Patient Education

What is this drug used for?

• It is used to treat hemophilia.

• It is used to treat or prevent bleeding.

All drugs may cause side effects. However, many people have no side effects or only have minor side effects. Call your doctor or get medical help if any of these side effects or any other side effects bother you or do not go away:

• Anxiety

• Headache

• Abdominal pain

• Nausea

WARNING/CAUTION: Even though it may be rare, some people may have very bad and sometimes deadly side effects when taking a drug. Tell your doctor or get medical help right away if you have any of the following signs or symptoms that may be related to a very bad side effect:

• Parvovirus B19 or hepatitis A infection like chills, severe fatigue, runny nose, rash, joint pain, lack of appetite, nausea, vomiting, abdominal pain, or yellow skin or eyes

• Shortness of breath

• Severe dizziness

• Passing out

• Burning or numbness feeling

• Restlessness

• Blurred vision

• Flushing

• Severe loss of strength and energy

• Fast heartbeat

• Chest pain

• Signs of an allergic reaction, like rash; hives; itching; red, swollen, blistered, or peeling skin with or without fever; wheezing; tightness in the chest or throat; trouble breathing, swallowing, or talking; unusual hoarseness; or swelling of the mouth, face, lips, tongue, or throat.

Note: This is not a comprehensive list of all side effects.
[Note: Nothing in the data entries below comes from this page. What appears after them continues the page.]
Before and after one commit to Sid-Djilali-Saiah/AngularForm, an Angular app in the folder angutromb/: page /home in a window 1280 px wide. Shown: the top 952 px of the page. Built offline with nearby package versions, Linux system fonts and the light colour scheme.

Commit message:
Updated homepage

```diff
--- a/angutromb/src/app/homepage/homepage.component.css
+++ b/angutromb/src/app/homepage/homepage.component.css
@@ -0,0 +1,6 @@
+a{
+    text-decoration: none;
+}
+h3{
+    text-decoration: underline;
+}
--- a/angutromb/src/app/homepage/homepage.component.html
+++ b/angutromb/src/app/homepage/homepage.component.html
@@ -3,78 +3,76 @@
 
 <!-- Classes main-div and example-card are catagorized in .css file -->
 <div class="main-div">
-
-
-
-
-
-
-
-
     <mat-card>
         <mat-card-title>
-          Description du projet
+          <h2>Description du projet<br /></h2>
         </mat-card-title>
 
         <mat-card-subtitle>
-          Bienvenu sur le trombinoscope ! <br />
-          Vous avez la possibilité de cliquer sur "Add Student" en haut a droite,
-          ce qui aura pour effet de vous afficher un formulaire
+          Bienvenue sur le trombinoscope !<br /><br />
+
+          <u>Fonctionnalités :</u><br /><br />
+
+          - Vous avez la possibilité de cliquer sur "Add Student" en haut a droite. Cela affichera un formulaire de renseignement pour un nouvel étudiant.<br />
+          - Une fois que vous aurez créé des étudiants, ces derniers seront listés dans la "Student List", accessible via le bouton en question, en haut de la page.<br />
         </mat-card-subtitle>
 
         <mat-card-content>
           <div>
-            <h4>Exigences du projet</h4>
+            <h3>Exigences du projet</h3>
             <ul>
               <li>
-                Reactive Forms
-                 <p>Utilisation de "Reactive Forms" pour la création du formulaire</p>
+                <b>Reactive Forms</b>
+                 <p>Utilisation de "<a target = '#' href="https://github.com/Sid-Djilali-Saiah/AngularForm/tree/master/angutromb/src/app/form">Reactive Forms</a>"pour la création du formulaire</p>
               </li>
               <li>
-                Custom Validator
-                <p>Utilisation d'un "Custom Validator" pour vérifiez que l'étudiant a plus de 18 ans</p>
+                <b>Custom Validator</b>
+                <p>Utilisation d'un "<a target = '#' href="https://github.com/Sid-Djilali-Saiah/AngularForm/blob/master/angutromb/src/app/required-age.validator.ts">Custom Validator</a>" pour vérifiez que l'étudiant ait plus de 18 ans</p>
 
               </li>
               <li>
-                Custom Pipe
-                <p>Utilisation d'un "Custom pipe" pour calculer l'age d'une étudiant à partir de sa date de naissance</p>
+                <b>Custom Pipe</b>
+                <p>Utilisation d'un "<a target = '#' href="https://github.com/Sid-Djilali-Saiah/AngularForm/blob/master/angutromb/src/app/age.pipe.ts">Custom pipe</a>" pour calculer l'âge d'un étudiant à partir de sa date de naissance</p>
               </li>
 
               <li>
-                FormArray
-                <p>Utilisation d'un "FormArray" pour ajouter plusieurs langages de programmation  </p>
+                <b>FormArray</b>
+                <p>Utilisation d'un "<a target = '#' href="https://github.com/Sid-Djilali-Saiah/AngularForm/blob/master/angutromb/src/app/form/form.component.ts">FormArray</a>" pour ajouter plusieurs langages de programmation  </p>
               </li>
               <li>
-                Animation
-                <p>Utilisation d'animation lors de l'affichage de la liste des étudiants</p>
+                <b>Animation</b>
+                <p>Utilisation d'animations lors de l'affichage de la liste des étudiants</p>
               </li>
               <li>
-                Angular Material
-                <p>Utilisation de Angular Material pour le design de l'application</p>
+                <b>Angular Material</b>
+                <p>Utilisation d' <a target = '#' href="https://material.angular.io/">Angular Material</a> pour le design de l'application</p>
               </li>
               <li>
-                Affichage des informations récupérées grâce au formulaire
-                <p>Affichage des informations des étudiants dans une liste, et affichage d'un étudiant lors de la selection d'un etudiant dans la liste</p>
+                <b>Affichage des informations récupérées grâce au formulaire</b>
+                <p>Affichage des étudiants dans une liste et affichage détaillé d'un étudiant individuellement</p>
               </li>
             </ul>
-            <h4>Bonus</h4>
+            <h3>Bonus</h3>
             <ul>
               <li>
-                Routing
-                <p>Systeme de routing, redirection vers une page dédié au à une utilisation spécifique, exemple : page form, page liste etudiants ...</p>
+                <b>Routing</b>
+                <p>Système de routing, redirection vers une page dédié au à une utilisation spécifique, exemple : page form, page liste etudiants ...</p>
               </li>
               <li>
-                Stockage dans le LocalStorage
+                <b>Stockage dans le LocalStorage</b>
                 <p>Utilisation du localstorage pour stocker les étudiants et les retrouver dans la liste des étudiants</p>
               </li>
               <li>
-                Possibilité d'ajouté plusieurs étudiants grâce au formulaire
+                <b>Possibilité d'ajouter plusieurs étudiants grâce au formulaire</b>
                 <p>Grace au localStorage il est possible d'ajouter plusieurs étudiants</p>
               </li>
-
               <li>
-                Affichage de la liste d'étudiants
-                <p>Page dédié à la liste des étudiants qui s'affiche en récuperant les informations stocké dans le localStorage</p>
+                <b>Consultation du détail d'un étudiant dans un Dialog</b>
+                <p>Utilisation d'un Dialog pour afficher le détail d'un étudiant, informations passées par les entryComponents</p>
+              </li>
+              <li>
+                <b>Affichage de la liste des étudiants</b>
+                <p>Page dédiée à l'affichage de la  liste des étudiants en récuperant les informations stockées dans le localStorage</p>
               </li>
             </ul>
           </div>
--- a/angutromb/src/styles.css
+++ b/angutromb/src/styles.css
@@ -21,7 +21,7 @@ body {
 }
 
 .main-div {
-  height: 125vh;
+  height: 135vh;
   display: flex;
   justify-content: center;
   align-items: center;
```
Talk to your doctor if you have questions.

Consumer Information Use and Disclaimer: This information should not be used to decide whether or not to take this medicine or any other medicine. Only the healthcare provider has the knowledge and training to decide which medicines are right for a specific patient. This information does not endorse any medicine as safe, effective, or approved for treating any patient or health condition. This is only a limited summary of general information about the medicine's uses from the patient education leaflet and is not intended to be comprehensive. This limited summary does NOT include all information available about the possible uses, directions, warnings, precautions, interactions, adverse effects, or risks that may apply to this medicine. This information is not intended to provide medical advice, diagnosis or treatment and does not replace information you receive from the healthcare provider. For a more detailed summary of information about the risks and benefits of using this medicine, please speak with your healthcare provider and review the entire patient education leaflet.

Further information

Always consult your healthcare provider to ensure the information displayed on this page applies to your personal circumstances.

Related questions